DATA TO USE START

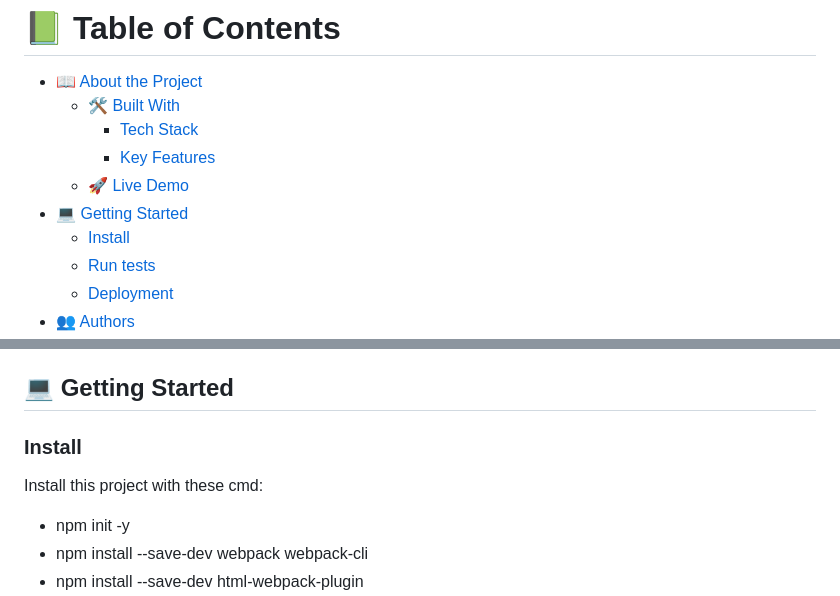
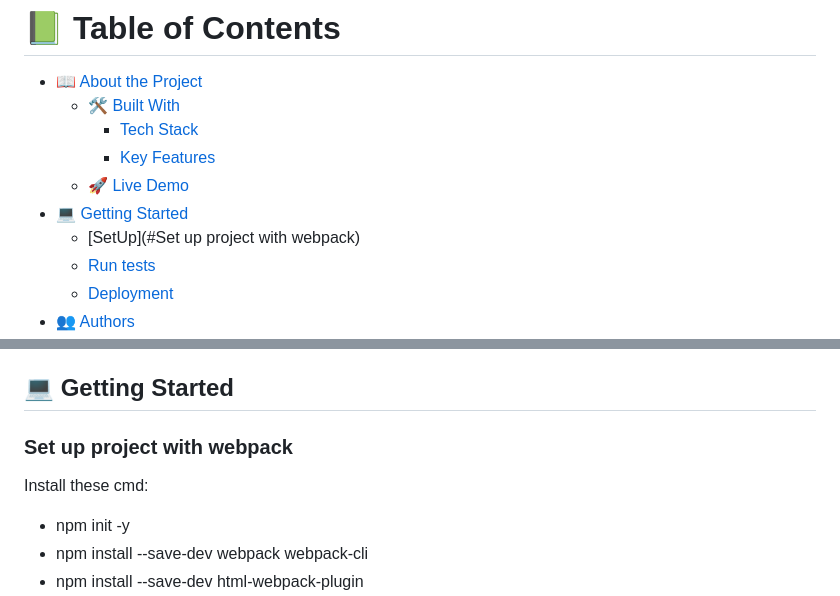
Before and after one commit to Chandan-devs-tech/Setup-Webpack, a Markdown page: README.md, 2 parts joined by grey strips. Drawn GitHub-style.

Commit message:
SetUp of Webpack & other config

```diff
--- a/README.md
+++ b/README.md
@@ -16,7 +16,7 @@
     - [Key Features](#key-features)
   - [🚀 Live Demo](#live-demo)
 - [💻 Getting Started](#getting-started)
-  - [Install](#install)
+  - [SetUp](#Set up project with webpack)
   - [Run tests](#run-tests)
   - [Deployment](#deployment)
 - [👥 Authors](#authors)
@@ -64,9 +64,9 @@ Set up project with webpack to bundle JavaScript.
 
 ## 💻 Getting Started <a name="getting-started"></a>
 
-### Install
+### Set up project with webpack
 
-Install this project with these cmd:
+Install these cmd:
 
 - npm init -y
 - npm install --save-dev webpack webpack-cli
```
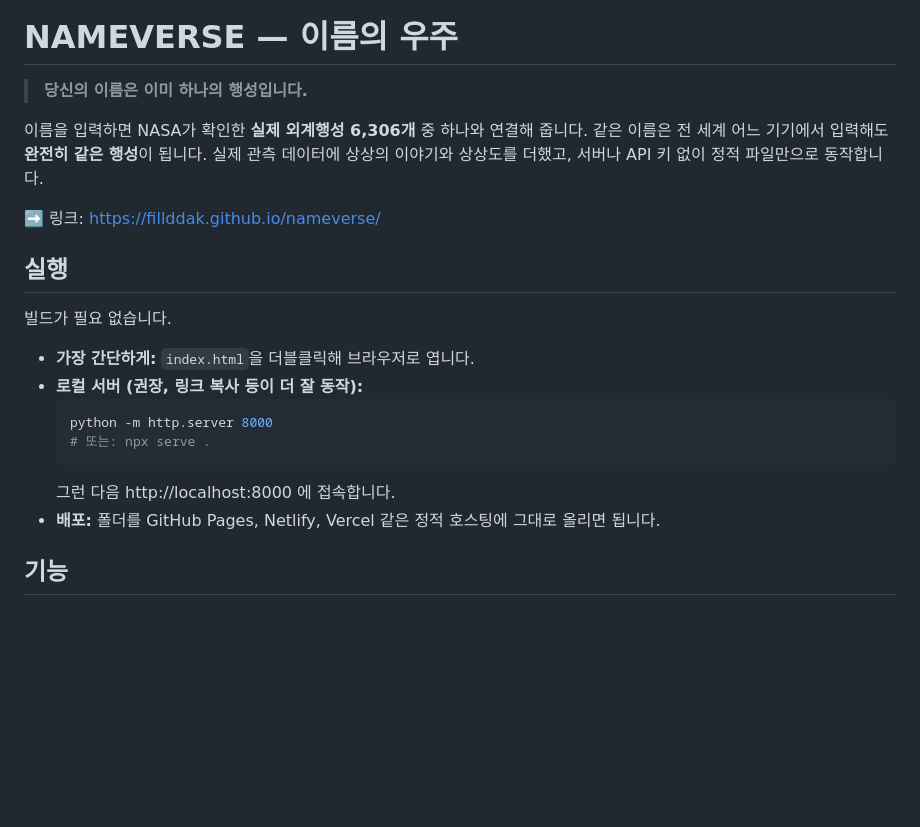
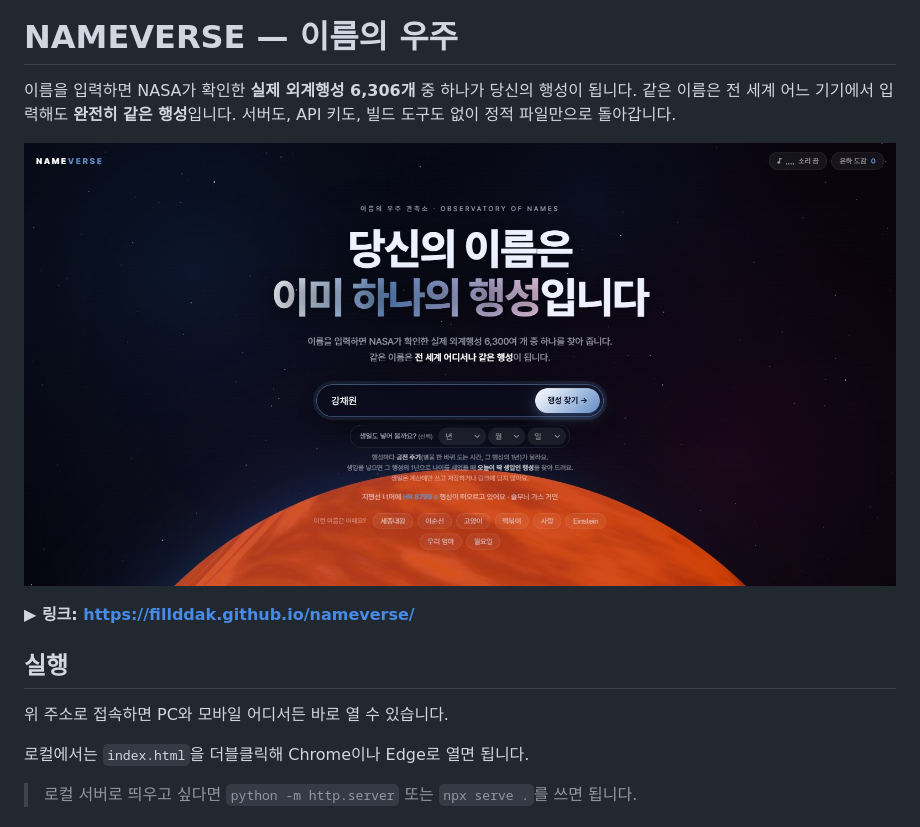
Before and after one commit to FillDDak/nameverse, a Markdown page: README.md, the part around one of its changes. GitHub-like rendering; pictures changed too: docs/hero.jpg (added); blank space fills up the shorter version.

````diff
--- a/README.md
+++ b/README.md
@@ -1,25 +5,17 @@
 # NAMEVERSE — 이름의 우주
 
-> **당신의 이름은 이미 하나의 행성입니다.**
+이름을 입력하면 NASA가 확인한 **실제 외계행성 6,306개** 중 하나가 당신의 행성이 됩니다.
+같은 이름은 전 세계 어느 기기에서 입력해도 **완전히 같은 행성**입니다. 서버도, API 키도, 빌드 도구도 없이 정적 파일만으로 돌아갑니다.
 
-이름을 입력하면 NASA가 확인한 **실제 외계행성 6,306개** 중 하나와 연결해 줍니다.
-같은 이름은 전 세계 어느 기기에서 입력해도 **완전히 같은 행성**이 됩니다.
-실제 관측 데이터에 상상의 이야기와 상상도를 더했고, 서버나 API 키 없이 정적 파일만으로 동작합니다.
+![NAMEVERSE 첫 화면 — "당신의 이름은 이미 하나의 행성입니다" 제목과 이름 입력창, 지평선 너머로 떠오르는 행성](docs/hero.jpg)
 
-➡️ 링크: https://fillddak.github.io/nameverse/
+**▶ 링크: https://fillddak.github.io/nameverse/**
 
 ## 실행
 
-빌드가 필요 없습니다.
+위 주소로 접속하면 PC와 모바일 어디서든 바로 열 수 있습니다.
 
-- **가장 간단하게:** `index.html`을 더블클릭해 브라우저로 엽니다.
-- **로컬 서버 (권장, 링크 복사 등이 더 잘 동작):**
-  ```bash
-  python -m http.server 8000
-  # 또는: npx serve .
-  ```
-  그런 다음 http://localhost:8000 에 접속합니다.
-- **배포:** 폴더를 GitHub Pages, Netlify, Vercel 같은 정적 호스팅에 그대로 올리면 됩니다.
+로컬에서는 `index.html`을 더블클릭해 Chrome이나 Edge로 열면 됩니다.
 
-## 기능
+> 로컬 서버로 띄우고 싶다면 `python -m http.server` 또는 `npx serve .`를 쓰면 됩니다.
 
````
Also changed, not shown: other parts of README.md (+72 -48 lines), docs/planets.jpg (added), docs/sky.jpg (added), docs/world.jpg (added).
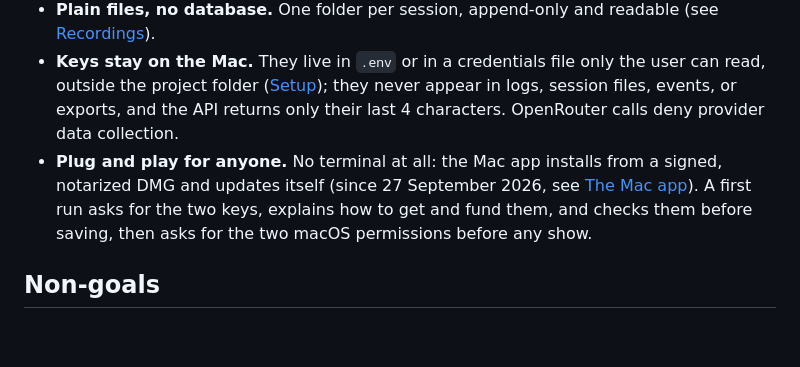
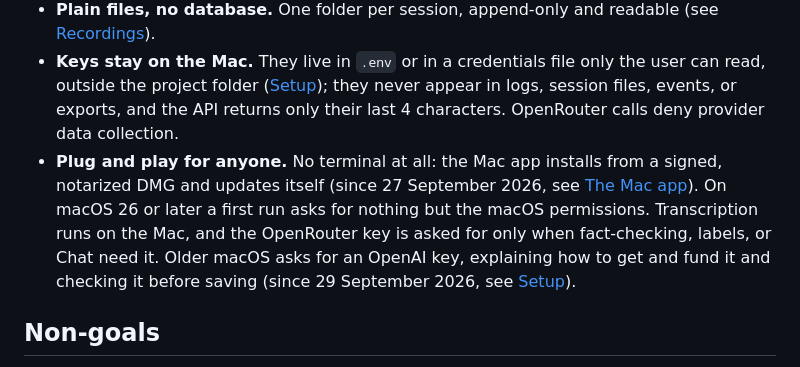
Before and after one commit to nicolasdao/conversation-assistant, a Markdown page: docs/mission.md, the part around the change. GitHub-like rendering; blank space fills up the shorter version.

Commit message:
docs(mission): a first run on macOS 26 asks only for the macOS permissions, with OpenRouter asked for when a feature needs it
Co-Authored-By: Claude Opus 5.5 <noreply@anthropic.com>

```diff
--- a/docs/mission.md
+++ b/docs/mission.md
@@ -32,7 +32,7 @@ The project is open source under the BSD 3-Clause license (Cloudless Consulting
 - **Reliability matters as much as features on air.** Short timeouts with fallbacks on every live call, spend caps, every session recorded so it can be reopened exactly as it was (or its audio replayed), and a rehearsal kit with a recorded fallback (see [Rehearsal kit](rehearsal.md)).
 - **Plain files, no database.** One folder per session, append-only and readable (see [Recordings](recordings.md)).
 - **Keys stay on the Mac.** They live in `.env` or in a credentials file only the user can read, outside the project folder ([Setup](setup.md)); they never appear in logs, session files, events, or exports, and the API returns only their last 4 characters. OpenRouter calls deny provider data collection.
-- **Plug and play for anyone.** No terminal at all: the Mac app installs from a signed, notarized DMG and updates itself (since 27 September 2026, see [The Mac app](desktop.md)). A first run asks for the two keys, explains how to get and fund them, and checks them before saving, then asks for the two macOS permissions before any show.
+- **Plug and play for anyone.** No terminal at all: the Mac app installs from a signed, notarized DMG and updates itself (since 27 September 2026, see [The Mac app](desktop.md)). On macOS 26 or later a first run asks for nothing but the macOS permissions. Transcription runs on the Mac, and the OpenRouter key is asked for only when fact-checking, labels, or Chat need it. Older macOS asks for an OpenAI key, explaining how to get and fund it and checking it before saving (since 29 September 2026, see [Setup](setup.md)).
 
 ## Non-goals
 
```
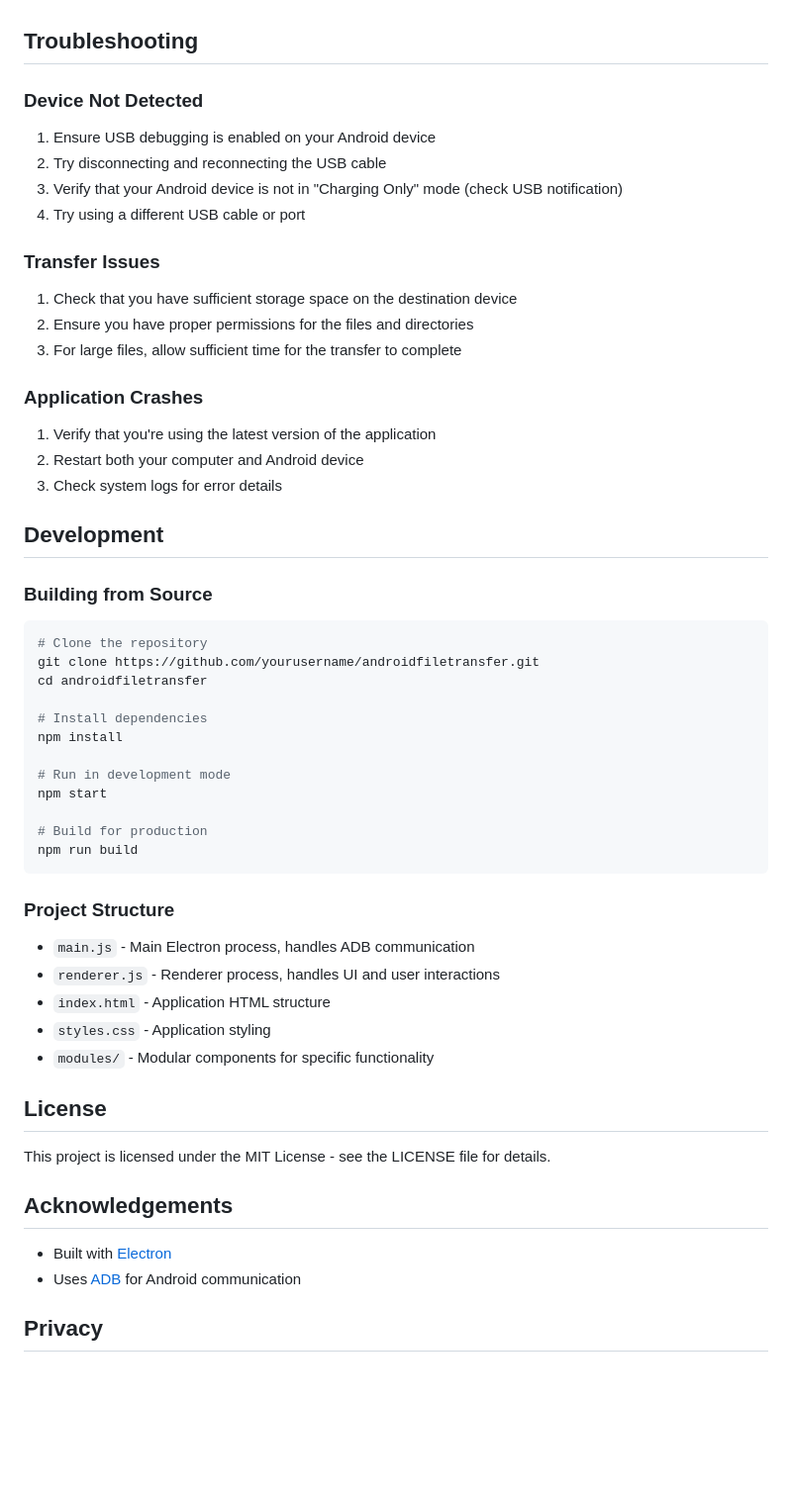
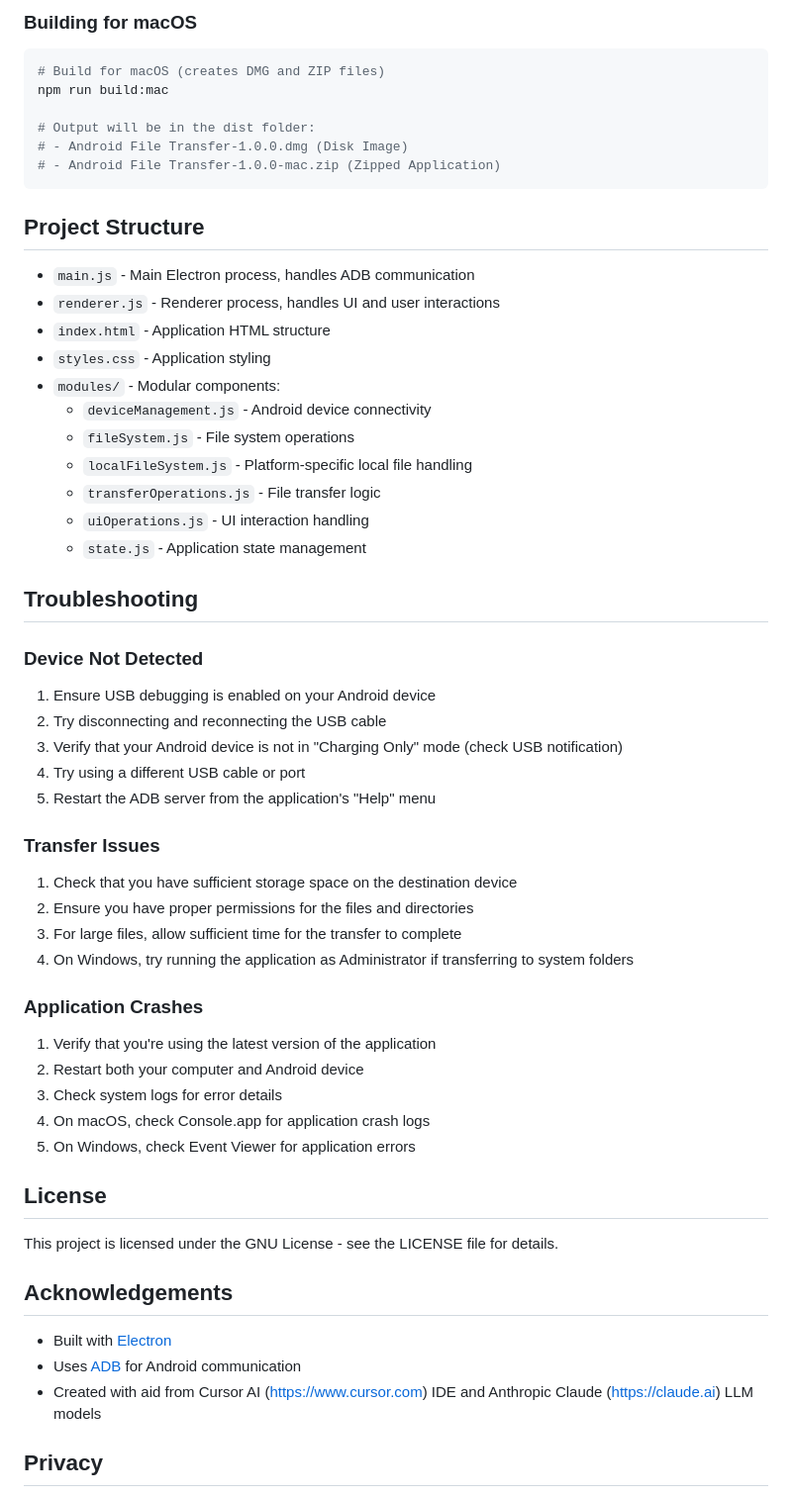
Before and after one commit to j7j7/Android-File-Transfer, a Markdown page: readme.md, the part around one of its changes. Shown at 99% size. GitHub-like rendering; blank space fills up the shorter version.

````diff
--- a/readme.md
+++ b/readme.md
@@ -91,3 +138,27 @@ A cross-platform application for transferring files between your computer and An
+### Building for macOS
+
+```bash
+# Build for macOS (creates DMG and ZIP files)
+npm run build:mac
+
+# Output will be in the dist folder:
+# - Android File Transfer-1.0.0.dmg (Disk Image)
+# - Android File Transfer-1.0.0-mac.zip (Zipped Application)
+```
+
+## Project Structure
+
+- `main.js` - Main Electron process, handles ADB communication
+- `renderer.js` - Renderer process, handles UI and user interactions
+- `index.html` - Application HTML structure
+- `styles.css` - Application styling
+- `modules/` - Modular components:
+  - `deviceManagement.js` - Android device connectivity
+  - `fileSystem.js` - File system operations
+  - `localFileSystem.js` - Platform-specific local file handling
+  - `transferOperations.js` - File transfer logic
+  - `uiOperations.js` - UI interaction handling
+  - `state.js` - Application state management
 
 ## Troubleshooting
 
@@ -97,54 +168,32 @@ A cross-platform application for transferring files between your computer and An
 2. Try disconnecting and reconnecting the USB cable
 3. Verify that your Android device is not in "Charging Only" mode (check USB notification)
 4. Try using a different USB cable or port
+5. Restart the ADB server from the application's "Help" menu
 
 ### Transfer Issues
 
 1. Check that you have sufficient storage space on the destination device
 2. Ensure you have proper permissions for the files and directories
 3. For large files, allow sufficient time for the transfer to complete
+4. On Windows, try running the application as Administrator if transferring to system folders
 
 ### Application Crashes
 
 1. Verify that you're using the latest version of the application
 2. Restart both your computer and Android device
 3. Check system logs for error details
-
-## Development
-
-### Building from Source
-
-```bash
-# Clone the repository
-git clone https://github.com/yourusername/androidfiletransfer.git
-cd androidfiletransfer
-
-# Install dependencies
-npm install
-
-# Run in development mode
-npm start
-
-# Build for production
-npm run build
-```
-
-### Project Structure
-
-- `main.js` - Main Electron process, handles ADB communication
-- `renderer.js` - Renderer process, handles UI and user interactions
-- `index.html` - Application HTML structure
-- `styles.css` - Application styling
-- `modules/` - Modular components for specific functionality
+4. On macOS, check Console.app for application crash logs
+5. On Windows, check Event Viewer for application errors
 
 ## License
 
-This project is licensed under the MIT License - see the LICENSE file for details.
+This project is licensed under the GNU License - see the LICENSE file for details.
 
 ## Acknowledgements
 
 - Built with [Electron](https://www.electronjs.org/)
 - Uses [ADB](https://developer.android.com/studio/command-line/adb) for Android communication
+- Created with aid from Cursor AI (https://www.cursor.com) IDE and Anthropic Claude (https://claude.ai) LLM models
 
 ## Privacy
 
````
Also changed, not shown: other parts of readme.md (+55 -8 lines).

DATA TO USE END

**WHAT NEEDS TO BE DONE**. Counting only lines that hold "version", report how many there are in the records above, as a bare number.

**EXERCISE ANSWER**. 4